All government levels involved in flood effort

Combating the disaster and rebuilding afterward will require time and resources of the local, state and federal governments.

Amy Klobuchar speaks at a news conference at the Clay County Courthouse on Sunday.

Matt Mead

Amy Klobuchar speaks at a news conference at the Clay County Courthouse on Sunday.

FARGO, N.D. âÄî In 1897, the Red River crested at 40.1 feet, devastating the Fargo-Moorhead area and setting the record for the highest water level the region had ever seen. On March 18, when Fargo officials said they received reports projecting a 39 to 41 foot crest to occur just 10 days later, the future looked grave. âÄúWe thought we were pretty good after 1997, we really understood this river,âÄù Moorhead Mayor Mark Voxland said Friday, citing the last major flood to hit the Red River Valley. âÄúWell, we really understand this river to 39.6 feet. Now we’re starting to understand this river at 40.5.âÄù The scramble to prepare the area for record-breaking flood levels required the coordination of county and city officials, the appearance of state-level entities and input from the White House. This combined effort exemplified the deep and complex course the region would have to take to get through the fight and then get back to normal.

Local preparation: Moorhead

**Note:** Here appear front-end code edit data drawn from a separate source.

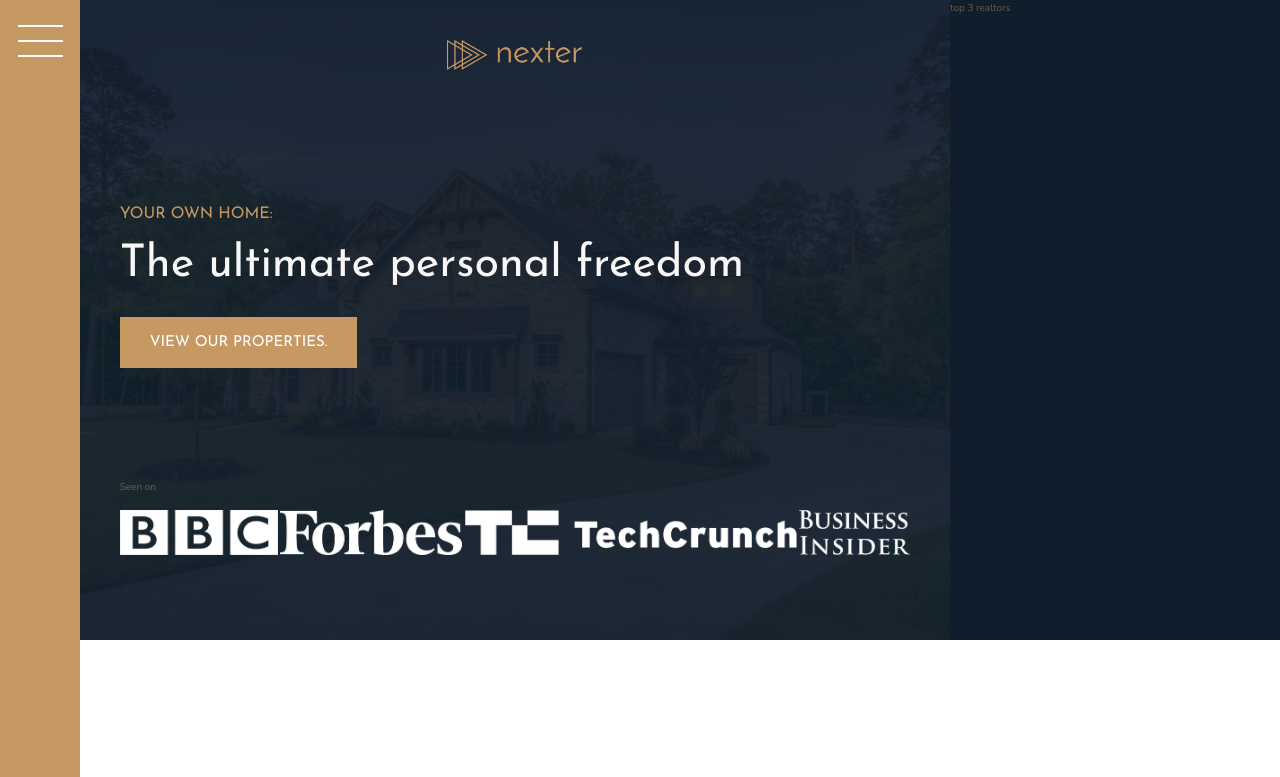
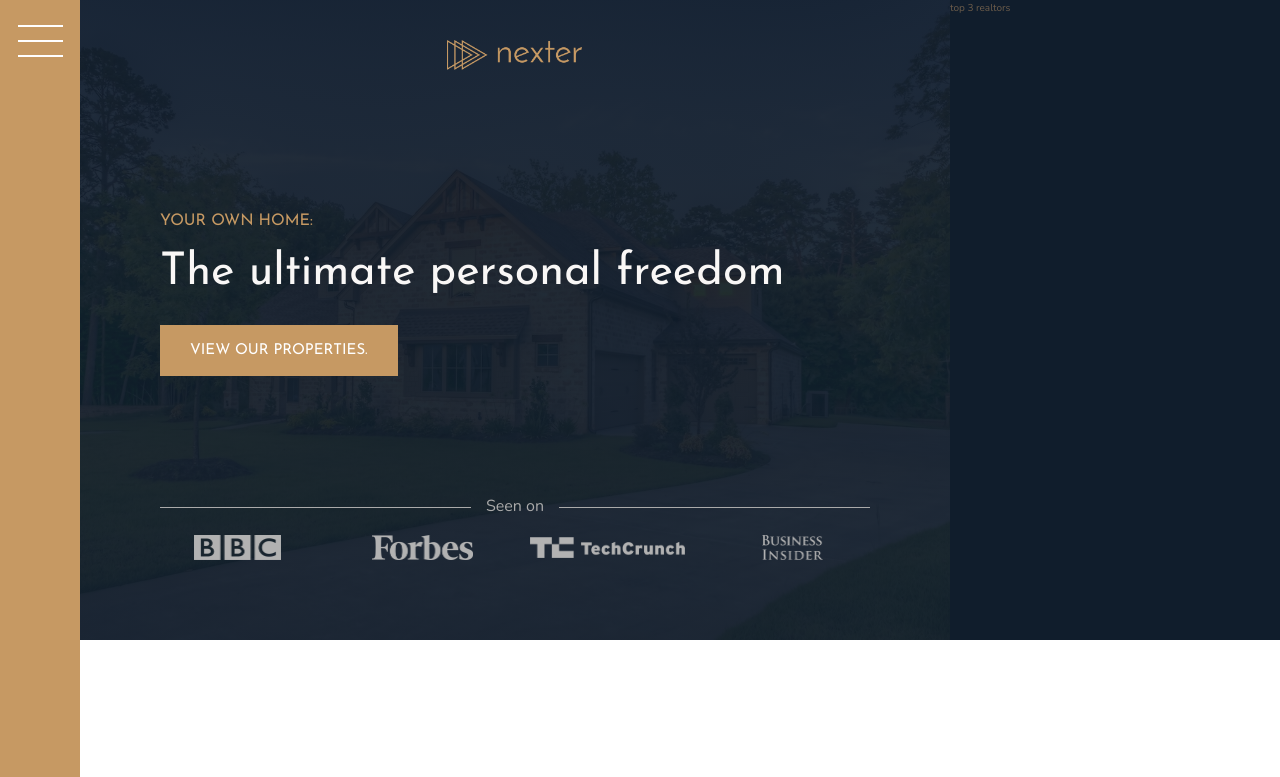
Before and after one commit to SwastikSonkusare/Nexter, a website: page index.html in a window 1280 px wide. Shown: the top 777 px of the page. Drawn offline with nearby package versions, Linux system fonts and the light colour scheme.

Commit message:
added: header

```diff
--- a/index.html
+++ b/index.html
@@ -37,11 +37,11 @@
             Seen on
         </div>
 
-        <div class="header__seeon-logos">
-            <img class="header__seenon-logos-pic" src="img/logo-bbc.png" alt="Seen on logo 1">
-            <img class="header__seenon-logos-pic" src="img/logo-forbes.png" alt="Seen on logo 2">
-            <img class="header__seenon-logos-pic" src="img/logo-techcrunch.png" alt="Seen on logo 3">
-            <img class="header__seenon-logos-pic" src="img/logo-bi.png" alt="Seen on logo 4">
+        <div class="header__seenon-logos">
+            <img src="img/logo-bbc.png" alt="Seen on logo 1">
+            <img src="img/logo-forbes.png" alt="Seen on logo 2">
+            <img src="img/logo-techcrunch.png" alt="Seen on logo 3">
+            <img src="img/logo-bi.png" alt="Seen on logo 4">
         </div>
     </header>
 
--- a/sass/_header.scss
+++ b/sass/_header.scss
@@ -1,21 +1,17 @@
 .header {
     background-color: $color-grey-dark-1;
-
     grid-column: full-start / col-end 6;
-
-    background-image: linear-gradient(to right, rgba($color-secondary, .93), rgba($color-secondary, .93)), url(../img/hero.jpeg);
+    background-image: linear-gradient(rgba($color-secondary, .93), rgba($color-secondary, .93)), url(../img/hero.jpeg);
     background-size: cover;
-    background-repeat: no-repeat;
     background-position: center;
-    padding: 4rem 0 8rem 0 ;
+    padding: 8rem;
+    padding-top: 4rem;
 
     display: grid;
-
-    grid-template-rows: 1fr min-content 6rem 1fr;
-    grid-template-columns: max-content;
+    grid-template-rows: 1fr min-content minmax(6rem, min-content) 1fr;
+    grid-template-columns: minmax(min-content, max-content);
     grid-row-gap: 1.5rem;
     justify-content: center;
-
 
     &__logo {
         height: 3rem;
@@ -23,19 +19,39 @@
     }
 
     &__btn {
-        align-self: flex-start;
-        justify-self: flex-start;
+        align-self: start;
+        justify-self: start;
     }
 
     &__seenon-text {
+        display: grid;
+        grid-template-columns: 1fr max-content 1fr;
+        grid-column-gap: 1.5rem;
+        align-items: center;
 
+        font-size: 1.6rem;
+        color: $color-grey-light-2;
+
+        &::before,
+        &::after {
+            content: "";
+            height: 1px;
+            display: block;
+            background-color: currentColor;
+        }
     }
 
-   &__seenon-logos {
+    &__seenon-logos {
+        display: grid;
+        grid-template-columns: repeat(4, 1fr);
+        grid-column-gap: 3rem;
+        justify-items: center;
+        align-items: center;
 
-        &-pic {
-            height: 4.5rem;
+        img {
+            max-height: 2.5rem;
+            max-width: 100%;
+            filter: brightness(70%);
         }
-   }
-
+    }
 }
```
Also changed, not shown: css/style.css.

Moorhead’s ultimate goal when flood waters rise is to âÄúprotect roads, sewers, parks and other infrastructure.âÄù Specific actions are taken based on the level to which the river rises. Flood control gates and pumping stations are also activated within the city. City Manager Michael Redlinger said the city did not anticipate such a limited amount of time before the river reached its crest âÄî floods most often occur in mid-April. Through a well-run operation, people got out early when potential crises arose. In such cases, Moorhead issued voluntary evacuations and placed law enforcement to secure the areas. The length of the crest, expected to last several days, will challenge the integrity of temporary dikes and will require constant monitoring, Redlinger said. In the time the city had to prepare, temporary earthen and sandbag dikes were constructed to preserve the property closest to the river bank. Volunteers played a key role in the construction process, but 24-hour patrol and maintenance of the infrastructure rested mostly with entities such as the Moorhead Police Department , the Minnesota National Guard and the city engineering department. Moorhead also cooperated with Clay County, which includes Moorhead and its surrounding rural areas.

Local preparation: Fargo

Fargo flood protection occurs in two stages. When the river reaches 18 feet, affected roads close. Dikes are erected when water levels hit 30 feet. The city took several innovative approaches while battling the rising water. For example, City Administrator Patrick Zavoral said they knew sandbags were effective during a flood, but the use of HESCOs âÄî four foot cubes made of fabric that hold sand âÄî was new and turned out to be both efficient and effective. Varying height forecasts and an early thaw posed problems for the flood fighters, but massive volunteer turnouts and cooperation among agencies helped the process run smoothly, officials said.

State government aid

In North Dakota, Governor John Hoeven , Senators Byron Dorgan and Kent Conrad and Congressman Earl Pomeroy were present throughout the disaster to support local officials and to mediate between Fargo and the federal government. In Minnesota, Gov. Tim Pawlenty ventured to Moorhead Friday to show his support for the region. Sen. Amy Klobuchar, D-Minn., and U.S. Rep. Collin Peterson D-Minn., surveyed the damage and assured the people they were working to get aid on their behalf. Congressional delegates of both states met with President Barack Obama to ensure his attention was on the developing disaster. They worked with Federal Emergency Management Agency members as they assessed the extent of the flood damage. In times of disaster, a governor declares a state of emergency. The governor must implement the stateâÄôs Emergency Operations Plan. It is also within the governor’s role to request that the president issue a major disaster declaration. These actions are the first in a chain of events that officials hope will bring significant federal aid to the state. Before such aid is granted, the governor must supply sufficient evidence that proves the damage to the state is beyond its capacity to finance. Both Pawlenty and Hoeven did this. State government entities of both North Dakota and Minnesota were confident they would receive the level of aid they will need.

Federal government aid

When the governor declares a state of emergency, FEMA is dispatched to survey the damage. Its findings may be used by the governor as necessary evidence for a major disaster declaration. Before this can be declared, FEMA must conduct a formal assessment of the damage. FEMA director Nancy Ward visited the Fargo-Moorhead area last Friday and Saturday. This report is given to the president to consider before changing the state’s disaster status. Obama issued such a declaration for North Dakota last week. He also issued an emergency declaration for Minnesota, where major disaster status is pending. With major disaster status, states qualify for disaster relief funds and services. FEMA spokesperson Debbie Wing said aid may come in the form of public assistance, which helps rebuild infrastructure, or individual assistance, which aids citizens whose property incurred damage.